A line passed through a block near the masthead and used to hoist sails or rigging.
- ‘I have trained 8 Ordinary Seaman on how to properly tend my lines when I am aloft and have trained them how to safely rig the gantlines.’
- ‘Before working, always inspect the rope you will be using - whether it is a lifeline, gantline, or stage rope.’
- ‘With no gantline halyard on the Ten, Tom had to go up to the hounds and hook it with a pole and coat hanger.’
- ‘Crewmembers were working aloft when we recorded this and using those gantlines to hoist tools and materials up to them.’
- ‘Our gantlines (working lines), which are permanently rigged, are three strand Roblon and sized to be sufficiently strong for the purpose of sending people and gear aloft.’

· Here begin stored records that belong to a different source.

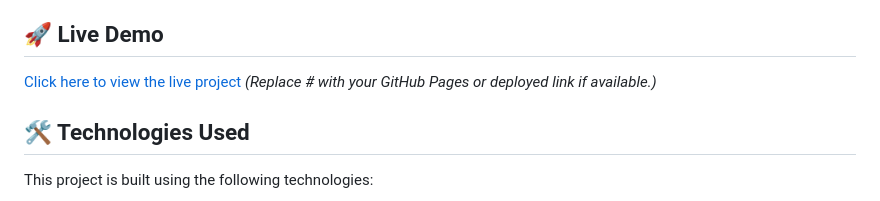
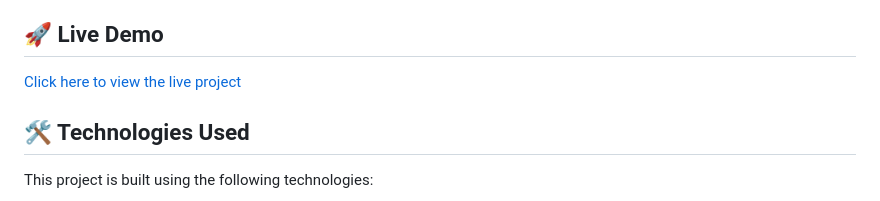
Before and after one commit to abhijeet6706/Weather-API-Project, a Markdown page: README.md, the part around the change. Drawn GitHub-style.

```diff
--- a/README.md
+++ b/README.md
@@ -11,7 +11,7 @@ The Weather API Project is a simple yet effective web application that allows us
 - 🌡️ **Weather Details:** Displays temperature, humidity, wind speed, and more.
 
 ## 🚀 Live Demo
-[Click here to view the live project](https://abhijeet6706.github.io/Weather-API-Project/) *(Replace # with your GitHub Pages or deployed link if available.)*
+[Click here to view the live project](https://abhijeet6706.github.io/Weather-API-Project/)
 
 ## 🛠️ Technologies Used
 This project is built using the following technologies:
```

Mid 18th century (originally girtline): of unknown origin.
We take a look at several popular, though confusing, punctuation marks.
From Afghanistan to Zimbabwe, discover surprising and intriguing language facts from around the globe.
The definitions of ‘buddy’ and ‘bro’ in the OED have recently been revised. We explore their history and increase in popularity.